Textbook Notes (369,067)
Canada (162,366)
HLTB21H3 (177)
Chapter 14

Chapter 14 - Hansen's Disease or Leprosy

4 Pages
97 Views

Department
Health Studies
Course Code
HLTB21H3
Professor
Caroline Barakat

This preview shows page 1. Sign up to view the full 4 pages of the document.
Description
Hansen’s disease / Leprosy History • Egyptian Papyrus document (1550 BC) • Indian writings, approximately 600 BC • In records of ancient Greece, after the army of Alexander the Great returned from India (320 BC) • In Rome (62 BC) with the return of Pompeii's troops from Asia Minor • Disease of the soul o Earlier thought to be a hereditary illness, or caused by a curse or by punishment from God • Middle Ages o Considered a disease of the soul and happened to people irascible and suspicious, but mostly had a desire for lustful sex o Accepted as the punishment for sins of the flesh • Lepers were stigmatized o E.g. special clothing, arrival notification, separate hospitals, and often had to live in colonies called leprosariums / lazaretto / leper colony / lazar house • First ‘leper house’ in England 936 AD • Mid-12 century - loss of civic status, removal from public office th • 13 century - 19,000 ‘leprosaria’ in use • Mass of Separation o Decline around 1350 AD • Spread to North America • 1823 – leprosy in Hawaii o Used quarantine and segregation o 1865 – leper colony establish on Molokai o 1873 – Father Damien joined colony as priest, stayed for 16 years; bandaged sores, built homes, a hospital, a reservoir and plumbing system and buried hundreds of victims; did not avoid contact of lepers; may have contacted leprosy before going to island but story increased of the infectious nature of leprosy • 1917 – leprosarium established in Carville Louisiana; treated like prisoners Dr. Armauer Hansen of Norway-1873. • Discovers the leprosy germ under a microscope • Mycobacterium leprae (M. leprae ) • Leprosy is now also called Hansen's Disease Etiology • M. leprae • Slow multiplying bacillus o average doubling time of 12 – 14 d • Incubation period of 3 – 5 yrs • 1-10 bacilli can cause infection • No known vector or reservoir hosts and no satisfactory way of determining past infections • Thought to be transmitted via droplets, from the nose during close and frequent contact • Not highly infectious – may be related to genetic susceptibility • Mainly affects the skin, nerves, and mucous membranes Risk • Leprosy can affect people of all races all around the world • Most common in warm, wet areas in the tropics and subtropics • Most common between the ages of 10 and 14 and in those aged 35-44 years old • Rarely seen in infants • Genetic susceptibility Clinical Manifestations • Indeterminate (IL) • Tuberculoid (TT) • Borderline tuberculoid (BT) • Borderline lepromatous (BL) • Lepromatous (LL) Indeterminate Leprosy (IL) • Earliest and mildest form • Usually few lesions • Loss of sensation is rare Tuberculoid Leprosy (TT) • Development of large lesions • Loss of sensation • Affected nerves become thick • Progression can occur resulting in borderline-type leprosy Borderline tuberculoid leprosy (BT) • Lesions are smaller and more numerous Borderline Lepromatous Leprosy (BL) • Lesions are
More Less
Unlock Document
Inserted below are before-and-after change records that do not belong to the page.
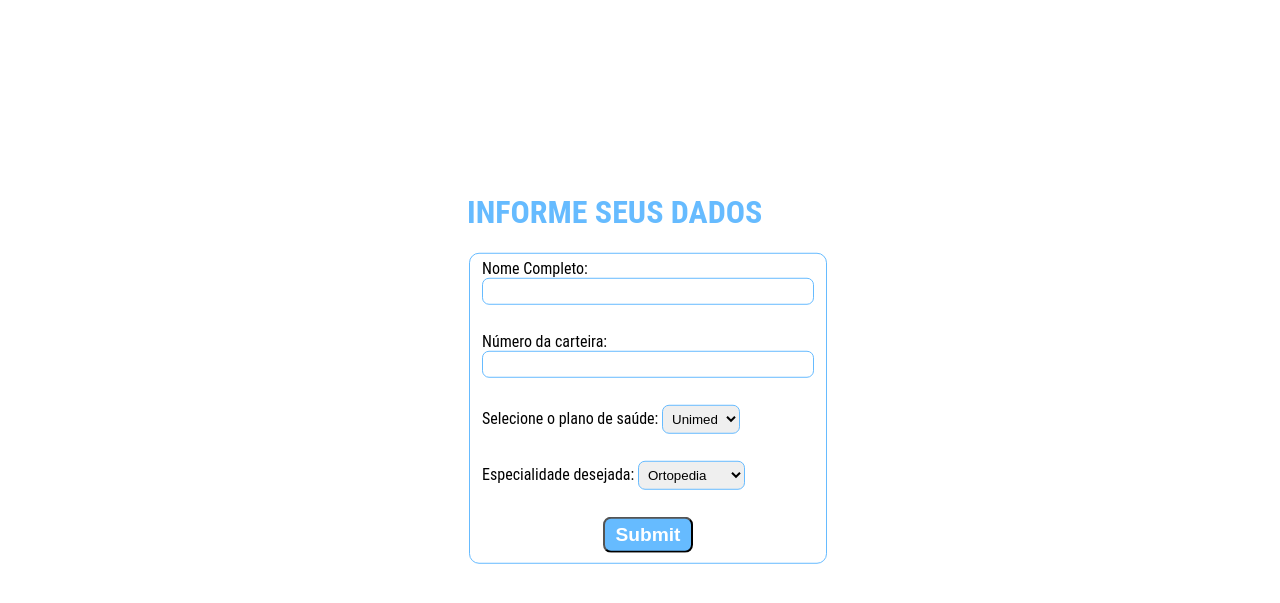
Repository: ohenriquesouza/HospitalCRUD-using-JavaEE
Page: JSP_test/src/main/webapp/novaConsulta.html
The author's editor kept a copy of each file at every save. The page is drawn from the files as they stood at one save, then again after the next save.
The browser window is 1280 px wide. The pictures show the whole page.
Some web fonts or font styles are not loaded; a fallback is used.

Above is the page before, as saved 2022-12-27 16:37:14.

After the next save:
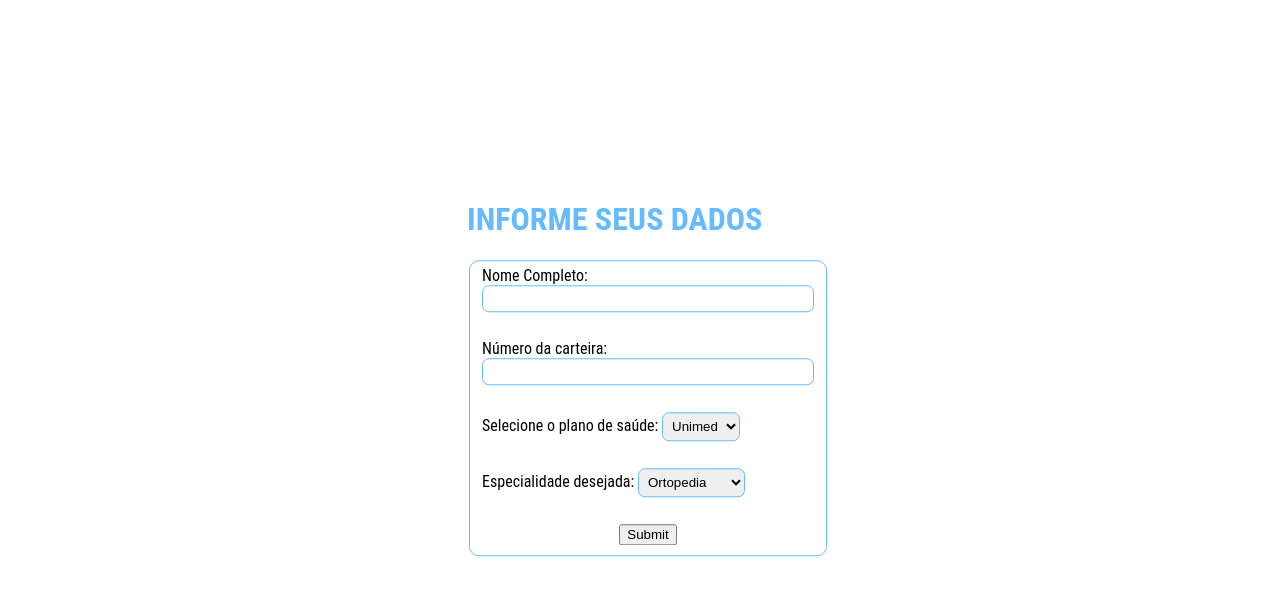
Saved 11 s later.
--- a/JSP_test/src/main/webapp/novaConsulta.html
+++ b/JSP_test/src/main/webapp/novaConsulta.html
@@ -73,7 +73,7 @@
 						</select>
                     </div>
                     <br>
-                    <center><input class="botao1" type="submit"></input></center>
+                    <center><input class="botao2" type="submit"></input></center>
                 </fieldset>
             </form>
         </div>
Only page 1 are available for preview. Some parts have been intentionally blurred.

Unlock Document
You're Reading a Preview

Unlock to view full version
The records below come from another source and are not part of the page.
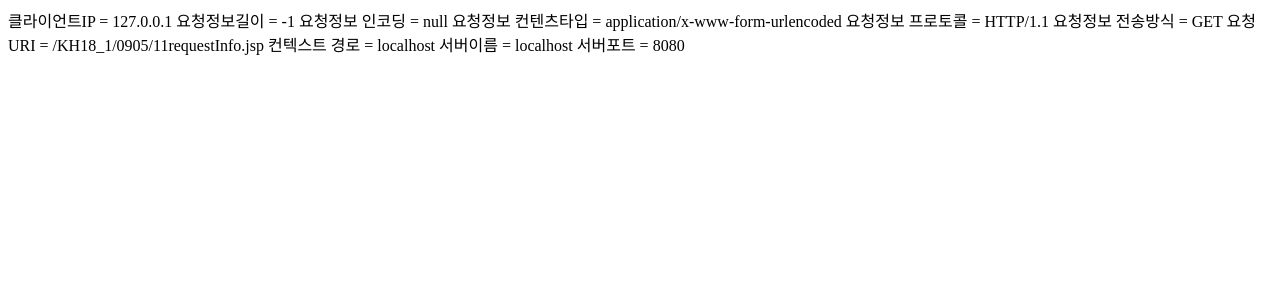
Repository: eParkjongtaek/lovedisket
Page: http://localhost/KH18_1/0905/11requestInfo.jsp
An editor plug-in stored every save of this project. The page is shown before and after the next save, followed by the edit.
The browser window is 1280 px wide. The pictures show the whole page.
The page is served by Tomcat 9.

Above is the page before, as saved 2017-09-05 03:01:39.

After the next save:
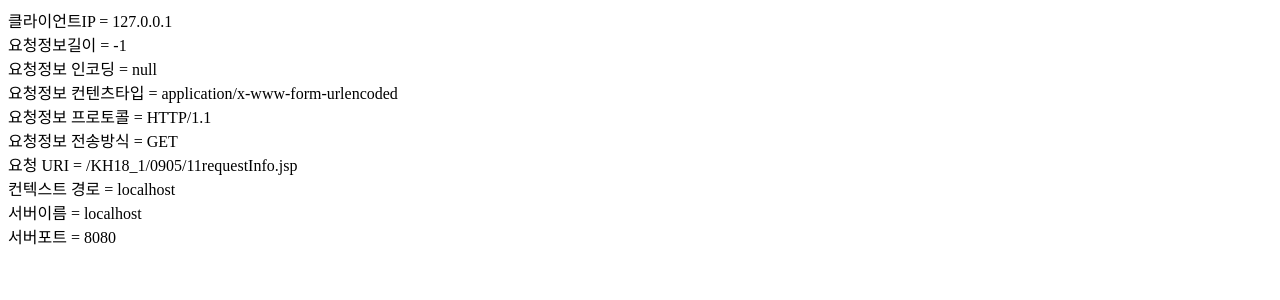
Saved 10 min 14 s later.
--- a/source/KH18_1/WebContent/0905/11requestInfo.jsp
+++ b/source/KH18_1/WebContent/0905/11requestInfo.jsp
@@ -2,15 +2,15 @@
 <html>
 	<head><title>클라이언트 및 서버 정보</title></head>
 	<body>
-		클라이언트IP = <%=request.getRemoteAddr() %>
-		요청정보길이 = <%=request.getContentLength() %>
-		요청정보 인코딩 = <%=request.getCharacterEncoding() %>
-		요청정보 컨텐츠타입 = <%=request.getContentType() %>
-		요청정보 프로토콜 = <%=request.getProtocol() %>
-		요청정보 전송방식 = <%=request.getMethod() %>
-		요청 URI = <%=request.getRequestURI() %>
-		컨텍스트 경로 = <%=request.getServerName() %>
-		서버이름 = <%=request.getServerName() %>
-		서버포트 = <%=request.getServerPort() %>
+		클라이언트IP = <%=request.getRemoteAddr() %><br>
+		요청정보길이 = <%=request.getContentLength() %><br>
+		요청정보 인코딩 = <%=request.getCharacterEncoding() %><br>
+		요청정보 컨텐츠타입 = <%=request.getContentType() %><br>
+		요청정보 프로토콜 = <%=request.getProtocol() %><br>
+		요청정보 전송방식 = <%=request.getMethod() %><br>
+		요청 URI = <%=request.getRequestURI() %><br>
+		컨텍스트 경로 = <%=request.getServerName() %><br>
+		서버이름 = <%=request.getServerName() %><br>
+		서버포트 = <%=request.getServerPort() %><br>
 	</body>
 </html>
Unlock Document

Log In


OR

Join OneClass

Access over 10 million pages of study
documents for 1.3 million courses.

Sign up

Join to view


OR

By registering, I agree to the Terms and Privacy Policies
Already have an account?
Just a few more details

So we can recommend you notes for your school.

Reset Password

Please enter below the email address you registered with and we will send you a link to reset your password.

Add your courses

Get notes from the top students in your class.


Submit